|A caregiver is an individual who provides medical or basic care to individuals who cannot care for themselves. In many cases, caregivers work with children and the elderly but they can work with people of all ages. Their services may be needed long-term or only for short periods of time.|
Duties Performed by a Caregiver
There is a long list of caregiver duties that must be performed on a day to day basis by the individuals who choose this profession. More specifically, these duties include the following:
Provide Occupational Care
This involves helping clients with the basic activities of daily life. Some patients may need minimal assistance with things such as ambulating to the restroom; others may need more intensive care that involves things like bathing, dressing, cooking and more.
Not only does the caregiver need to physically provide care to his or her clients, but he or she will also need to entertain them. This may be as simple as having a conversation, but in the case of children or certain other clients, outings may be more suitable.
Taking Vital Signs
If a caregiver is hired to provide basic medical care, he or she may be charged with the task of taking vital signs regularly. This involves taking the client’s temperature, pulse and blood pressure, but the client’s physician may need other things monitored as well.
In many cases, caregivers will need to provide basic housekeeping, as well. Things like dusting, vacuuming, cleaning bathrooms and more are necessary parts of providing care. The level of housekeeping that will need to be done varies from client to client.
Care Plan Implementation and Support
Caregivers who work with any sort of client will play an integral role in that individual’s life.

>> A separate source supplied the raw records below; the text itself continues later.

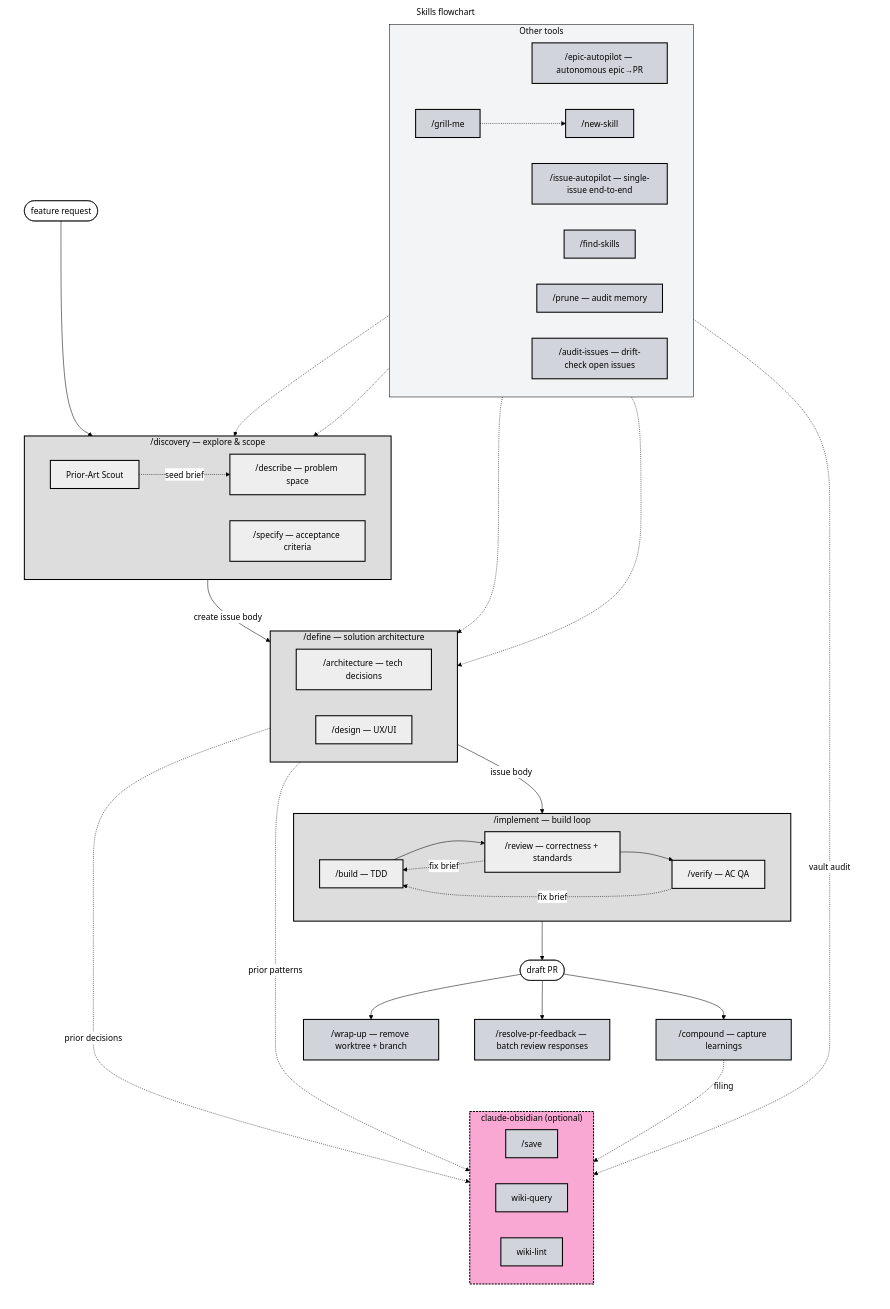
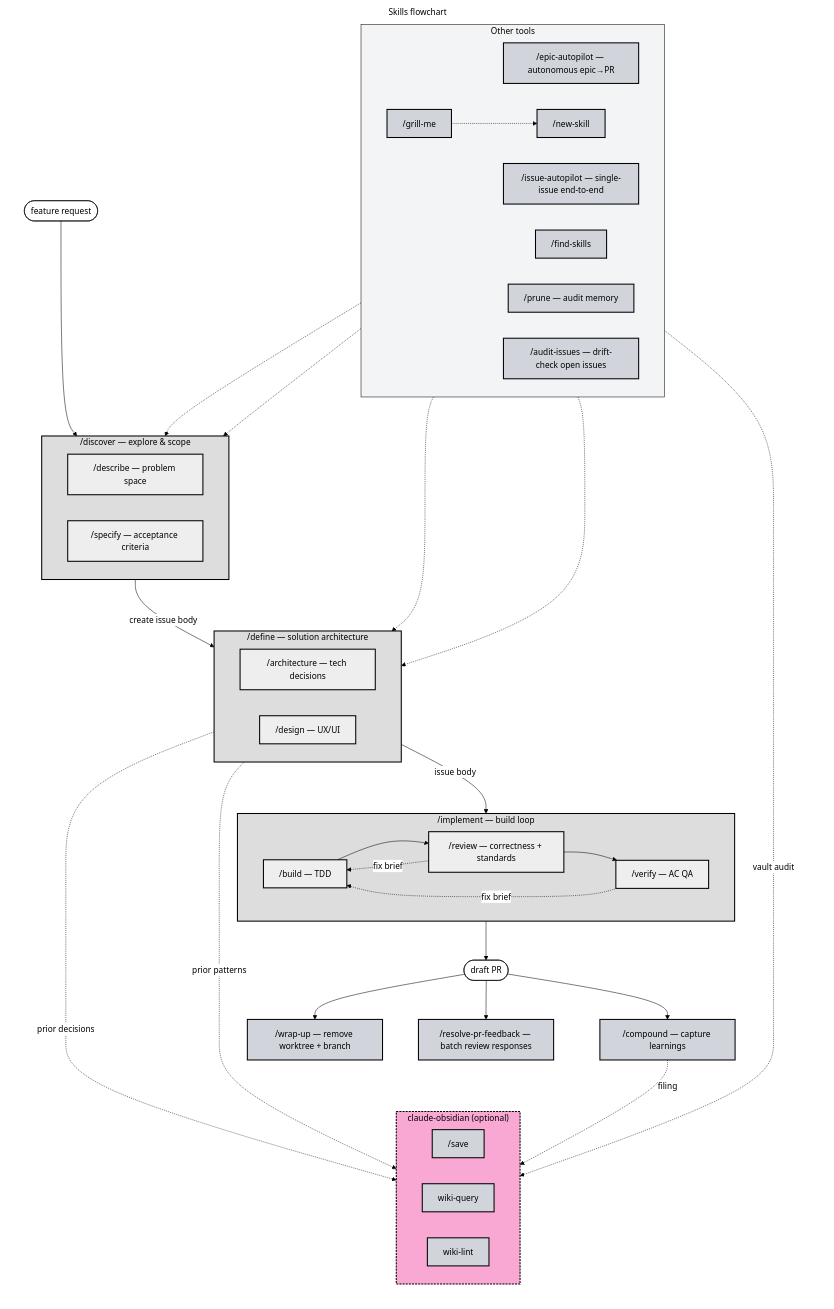
The diagram in README.md (misiekhardcore/agents-flow), drawn with Mermaid before and after one commit. The commit also changed other lines of this file and 9 other files, not shown here.

````diff
--- a/README.md
+++ b/README.md
@@ -5,79 +5,78 @@
 ```mermaid
 %%{init: {'theme':'base', 'themeVariables': {'background':'#000','primaryColor':'#ffffff','primaryTextColor':'#000000','primaryBorderColor':'#000000','lineColor':'#000000','textColor':'#000000','titleColor':'#000000','clusterBkg':'#f3f4f6','clusterBorder':'#000000','edgeLabelBackground':'#ffffff'}}}%%
 flowchart TB
     subgraph Canvas["Skills flowchart"]
         direction TB
         Start([feature request]) --> Discovery
 
-        subgraph Discovery["/discovery — explore & scope"]
+        subgraph Discovery["/discover — explore & scope"]
             direction LR
             D_Describe["/describe — problem space"]
             D_Specify["/specify — acceptance criteria"]
-            D_Scout["Prior-Art Scout"]
-            D_Scout -.seed brief.-> D_Describe
+
         end
 
         subgraph Define["/define — solution architecture"]
             direction LR
             Df_Arch["/architecture — tech decisions"]
             Df_Design["/design — UX/UI"]
         end
 
         subgraph Implement["/implement — build loop"]
             direction LR
             I_Build["/build — TDD"]
             I_Review["/review — correctness + standards"]
             I_Verify["/verify — AC QA"]
             I_Build --> I_Review --> I_Verify
             I_Verify -.fix brief.-> I_Build
             I_Review -.fix brief.-> I_Build
         end
 
         Discovery -->|create issue body| Define
         Define -->|issue body| Implement
         Implement --> PR([draft PR])
         PR --> Compound["/compound — capture learnings"]
         PR --> ResolvePR["/resolve-pr-feedback — batch review responses"]
         PR --> WrapUp["/wrap-up — remove worktree + branch"]
 
         subgraph Meta["Other tools"]
             direction LR
             EpicAutopilot["/epic-autopilot — autonomous epic→PR"]
             IssueAutopilot["/issue-autopilot — single-issue end-to-end"]
             NewSkill["/new-skill"]
             FindSkills["/find-skills"]
             Prune["/prune — audit memory"]
             AuditIssues["/audit-issues — drift-check open issues"]
             GrillMe["/grill-me"]
         end
 
         GrillMe -.-> D_Describe
         GrillMe -.-> D_Specify
         GrillMe -.-> Df_Arch
         GrillMe -.-> Df_Design
         GrillMe -.-> NewSkill
 
         subgraph Obsidian["claude-obsidian (optional)"]
             direction LR
             Save["/save"]
             WikiQuery["wiki-query"]
             WikiLint["wiki-lint"]
         end
         Compound -. filing .-> Save
         Df_Arch -. prior patterns .-> WikiQuery
         Define -. prior decisions .-> WikiQuery
         Prune -. vault audit .-> WikiLint
     end
 
     classDef canvas fill:#ffffff,stroke:#ffffff,color:#000000
     classDef orch fill:#dddddd,stroke:#000000,stroke-width:2px,color:#000000
     classDef spec fill:#eeeeee,stroke:#000000,stroke-width:2px,color:#000000
     classDef prim fill:#a5b4fc,stroke:#000000,stroke-width:2px,color:#000000
     classDef meta fill:#d1d5db,stroke:#000000,stroke-width:2px,color:#000000
     classDef ext  fill:#f9a8d4,stroke:#000000,stroke-width:2px,stroke-dasharray:4 2,color:#000000
     class Canvas canvas
     class Discovery,Define,Implement orch
     class D_Describe,D_Specify,D_Scout,Df_Arch,Df_Design,I_Build,I_Review,I_Verify spec
     class GrillMe,NewSkill,FindSkills,Prune,AuditIssues,WrapUp,Compound,ResolvePR,EpicAutopilot,IssueAutopilot,Save,WikiQuery,WikiLint meta
     class Obsidian ext
 ```
````
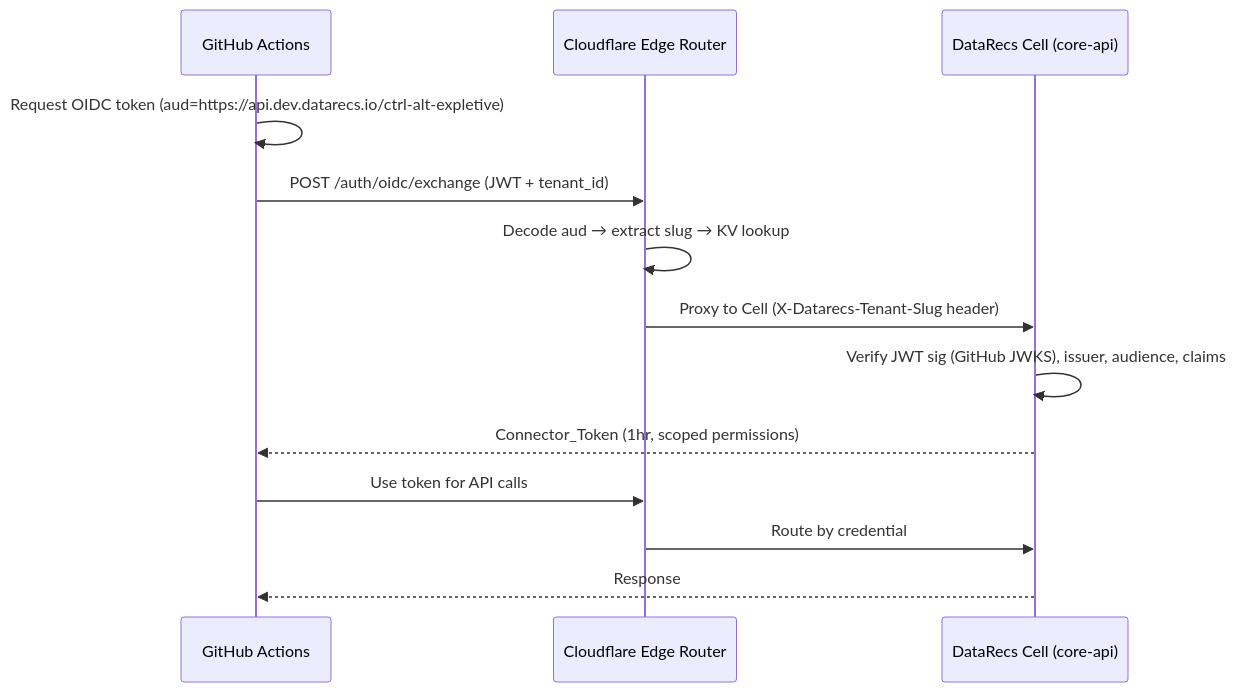
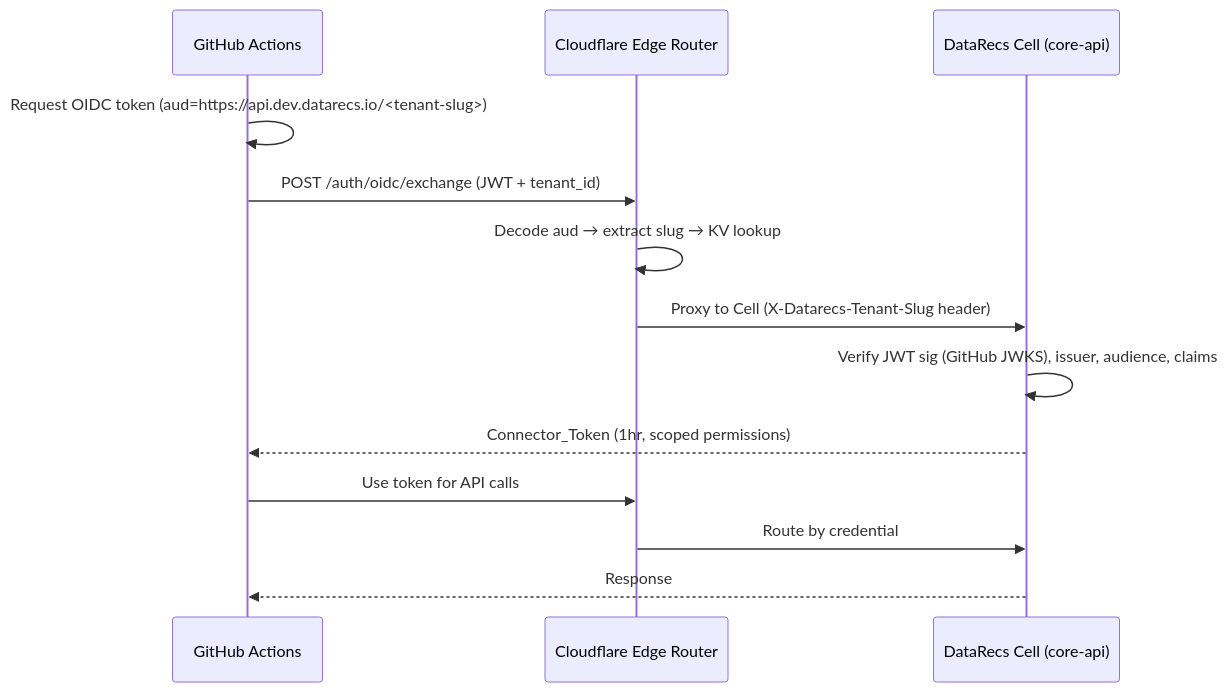
Before and after one commit to datarecs/demo-github-actions-auth: the diagram in README.md, drawn with Mermaid. The commit also changed other lines of this file and 3 other files, not shown here.

````diff
--- a/README.md
+++ b/README.md
@@ -9,16 +9,16 @@
 ```mermaid
 sequenceDiagram
     participant GH as GitHub Actions
     participant Edge as Cloudflare Edge Router
     participant Cell as DataRecs Cell (core-api)
 
-    GH->>GH: Request OIDC token (aud=https://api.dev.datarecs.io/ctrl-alt-expletive)
+    GH->>GH: Request OIDC token (aud=https://api.dev.datarecs.io/<tenant-slug>)
     GH->>Edge: POST /auth/oidc/exchange (JWT + tenant_id)
     Edge->>Edge: Decode aud → extract slug → KV lookup
     Edge->>Cell: Proxy to Cell (X-Datarecs-Tenant-Slug header)
     Cell->>Cell: Verify JWT sig (GitHub JWKS), issuer, audience, claims
     Cell-->>GH: Connector_Token (1hr, scoped permissions)
     GH->>Edge: Use token for API calls
     Edge->>Cell: Route by credential
     Cell-->>GH: Response
 ```
````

As such, parents, loved ones and medical teams will likely count on the caregiver to help in implementing a general care plan as well as to provide support.
Skills for Being Successful as a Caregiver
There are also certain caregiver skills that will help these individuals perform the duties of their jobs easily and more successfully. Some of the skills that a potential caregiver should possess include:
A Firm Understanding of Mental Disorders
Many of the clients that caregivers will encounter suffer from different types of disabilities. Things like dementia and other psychological issues can be difficult to handle, so a certain level of people skills, a strong understanding of mental disorders and plenty of patience are invaluable.
Ability to Listen and Interpret Clients’ Needs
Part of being a caregiver is anticipating the needs of the clients and relaying information to other people who are involved in the clients’ care. Listening is important because it provides the opportunity to gather new information to be shared and used to care for the client.
Ability to Adhere to a Strict Schedule
Caregivers have a lot to do and often very little time to get it done. Similarly, they often need to adhere to a strict schedule, especially when it comes to providing medications and other medical treatments. This is why time management is so crucial—it ensures that everything gets done on time.